INPUT RECORDS.
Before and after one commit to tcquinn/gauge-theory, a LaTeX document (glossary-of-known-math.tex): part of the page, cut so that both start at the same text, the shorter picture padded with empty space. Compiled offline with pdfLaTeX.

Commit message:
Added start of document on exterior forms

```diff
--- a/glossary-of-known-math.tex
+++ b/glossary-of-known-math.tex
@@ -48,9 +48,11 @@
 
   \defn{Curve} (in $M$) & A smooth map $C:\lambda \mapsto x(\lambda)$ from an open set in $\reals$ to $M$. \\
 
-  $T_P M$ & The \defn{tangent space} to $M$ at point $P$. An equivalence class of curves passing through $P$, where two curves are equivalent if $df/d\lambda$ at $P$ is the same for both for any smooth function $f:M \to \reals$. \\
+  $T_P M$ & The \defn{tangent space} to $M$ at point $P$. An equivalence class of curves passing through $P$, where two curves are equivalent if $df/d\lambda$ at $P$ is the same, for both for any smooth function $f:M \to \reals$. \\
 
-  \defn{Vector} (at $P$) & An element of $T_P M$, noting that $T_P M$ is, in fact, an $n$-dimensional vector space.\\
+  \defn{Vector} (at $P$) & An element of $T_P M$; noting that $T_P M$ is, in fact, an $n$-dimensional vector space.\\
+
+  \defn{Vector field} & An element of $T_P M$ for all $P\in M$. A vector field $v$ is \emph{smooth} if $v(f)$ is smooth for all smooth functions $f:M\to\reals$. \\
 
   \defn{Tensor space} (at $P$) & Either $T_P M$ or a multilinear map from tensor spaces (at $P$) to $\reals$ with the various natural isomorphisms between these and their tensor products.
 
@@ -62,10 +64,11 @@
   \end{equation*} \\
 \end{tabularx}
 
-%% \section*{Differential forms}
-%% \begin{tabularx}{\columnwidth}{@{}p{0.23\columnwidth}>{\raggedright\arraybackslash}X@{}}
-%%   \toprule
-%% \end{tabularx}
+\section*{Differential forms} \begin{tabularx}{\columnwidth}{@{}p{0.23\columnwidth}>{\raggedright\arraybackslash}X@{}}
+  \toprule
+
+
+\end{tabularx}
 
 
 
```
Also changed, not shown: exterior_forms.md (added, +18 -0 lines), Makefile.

WHAT YOU HAVE TO DO. Whenever the word "both" shows up in a line of the entries, list that line.

RESPONSE BELOW.
Before and after one commit to tcquinn/gauge-theory, a LaTeX document (glossary-of-known-math.tex): part of the page, cut so that both start at the same text, the shorter picture padded with empty space. Compiled offline with pdfLaTeX.
-  $T_P M$ & The \defn{tangent space} to $M$ at point $P$. An equivalence class of curves passing through $P$, where two curves are equivalent if $df/d\lambda$ at $P$ is the same for both for any smooth function $f:M \to \reals$. \\
+  $T_P M$ & The \defn{tangent space} to $M$ at point $P$. An equivalence class of curves passing through $P$, where two curves are equivalent if $df/d\lambda$ at $P$ is the same, for both for any smooth function $f:M \to \reals$. \\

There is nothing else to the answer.